According to Luhrmann, this was supposed to be the original ending of ‘Australia,’ where Fletcher’s shot doesn’t hit anyone and the Drover gets a happy ending too. He felt it to be more in line with the theme of the film. “I felt that the underlying theme, which is you really can’t own anything, you can’t really own land, you can’t own a child – you can curate it, but you can’t own it. The only thing you really own is your story, and so you better make sure you’re living a good one,” he said.
Despite Luhrmann’s intentions, the ending didn’t seem to sit well with the timing of the film’s release. Explaining the circumstances, the director said: “There was a huge financial crisis [in America], I remember that. There was a real shift in the spirit of the world, there was a sense of deep insecurity and fear. I just remember that feeling, and I was somewhat calibrating what I was doing to the audience’s feelings at the time. I was running back and forth sort of engineering the ending, and there was just such a negative spirit out there that the conclusion I came to was, ‘Ah, you know, maybe it’s just too tragic.'”
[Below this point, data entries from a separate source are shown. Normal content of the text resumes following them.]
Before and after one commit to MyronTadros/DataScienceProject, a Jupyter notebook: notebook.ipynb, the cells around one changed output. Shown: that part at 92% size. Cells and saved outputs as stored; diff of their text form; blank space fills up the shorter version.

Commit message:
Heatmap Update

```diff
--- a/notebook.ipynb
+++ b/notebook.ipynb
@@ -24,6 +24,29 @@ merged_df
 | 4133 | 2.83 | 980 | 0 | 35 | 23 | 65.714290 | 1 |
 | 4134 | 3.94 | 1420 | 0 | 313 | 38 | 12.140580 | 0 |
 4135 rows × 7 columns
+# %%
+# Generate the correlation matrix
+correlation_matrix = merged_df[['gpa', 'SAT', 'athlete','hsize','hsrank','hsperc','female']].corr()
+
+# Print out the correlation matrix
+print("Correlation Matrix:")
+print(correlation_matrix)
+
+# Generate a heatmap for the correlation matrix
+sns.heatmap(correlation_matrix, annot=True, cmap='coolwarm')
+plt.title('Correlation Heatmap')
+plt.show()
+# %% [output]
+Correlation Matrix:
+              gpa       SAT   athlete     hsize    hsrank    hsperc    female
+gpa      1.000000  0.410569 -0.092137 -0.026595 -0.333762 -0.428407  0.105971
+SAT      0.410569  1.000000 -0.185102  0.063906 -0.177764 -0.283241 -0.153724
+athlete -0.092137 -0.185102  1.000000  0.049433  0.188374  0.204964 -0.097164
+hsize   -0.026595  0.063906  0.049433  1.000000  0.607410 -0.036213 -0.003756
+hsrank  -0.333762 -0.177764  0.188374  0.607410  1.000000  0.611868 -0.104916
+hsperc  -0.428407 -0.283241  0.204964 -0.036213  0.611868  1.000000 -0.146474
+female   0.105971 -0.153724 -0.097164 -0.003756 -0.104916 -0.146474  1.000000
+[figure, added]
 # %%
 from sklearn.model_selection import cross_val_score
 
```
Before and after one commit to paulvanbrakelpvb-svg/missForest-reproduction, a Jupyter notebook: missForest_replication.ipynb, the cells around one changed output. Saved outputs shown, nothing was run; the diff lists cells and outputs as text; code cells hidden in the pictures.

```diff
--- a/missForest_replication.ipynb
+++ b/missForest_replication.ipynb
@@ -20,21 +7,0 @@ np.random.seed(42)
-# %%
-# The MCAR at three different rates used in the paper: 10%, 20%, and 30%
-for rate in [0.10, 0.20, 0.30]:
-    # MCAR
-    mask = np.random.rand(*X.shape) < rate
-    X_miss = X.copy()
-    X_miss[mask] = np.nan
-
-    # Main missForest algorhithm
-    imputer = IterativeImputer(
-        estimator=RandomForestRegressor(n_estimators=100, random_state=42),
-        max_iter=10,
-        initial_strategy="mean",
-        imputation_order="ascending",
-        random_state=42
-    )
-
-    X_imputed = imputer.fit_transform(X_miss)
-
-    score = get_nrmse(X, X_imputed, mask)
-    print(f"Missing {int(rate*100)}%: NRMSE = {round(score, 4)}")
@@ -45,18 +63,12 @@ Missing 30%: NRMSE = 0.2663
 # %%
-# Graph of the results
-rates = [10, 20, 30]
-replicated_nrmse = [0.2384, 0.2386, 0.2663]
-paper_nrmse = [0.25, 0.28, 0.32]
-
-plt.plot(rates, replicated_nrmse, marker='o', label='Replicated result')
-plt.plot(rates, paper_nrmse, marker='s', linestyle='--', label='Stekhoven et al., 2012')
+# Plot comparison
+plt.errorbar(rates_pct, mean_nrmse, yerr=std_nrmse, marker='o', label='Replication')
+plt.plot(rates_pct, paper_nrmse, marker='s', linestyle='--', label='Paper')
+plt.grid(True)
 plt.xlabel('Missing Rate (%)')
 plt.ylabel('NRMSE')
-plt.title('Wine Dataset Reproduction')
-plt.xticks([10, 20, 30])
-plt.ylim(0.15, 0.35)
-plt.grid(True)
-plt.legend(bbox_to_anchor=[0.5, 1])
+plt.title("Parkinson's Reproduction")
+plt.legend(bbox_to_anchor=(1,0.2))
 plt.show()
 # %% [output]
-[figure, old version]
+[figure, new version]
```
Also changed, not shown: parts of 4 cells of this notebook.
Luhrmann didn’t want the audience to go back home with a broken heart, so he decided to perk things up by keeping the Drover alive. However, when he decided to bring the story back in an episodic form, his first instinct regarding the ending returned, and he decided to go forward with the Drover’s demise. This, however, doesn’t mean that he thinks the ending of ‘Australia’ is wrong. According to him, ‘Faraway Downs’ has more space to explore the story and it gives the audience more time with the Drover and Sarah and Nullah, giving them more time to think about how the ending feels right for the characters.
With the world having survived a pandemic, which is when Luhrmann went back to ‘Australia’ and redid it to make it into a TV show, he thought that the audience was better equipped to handle the tragic turn of events. “I think that what sustains in the story is no matter what happens, in the end, you can’t control anything. So, live a great story. Live a great life. Don’t cower in fear, don’t shrink backwards,” he said.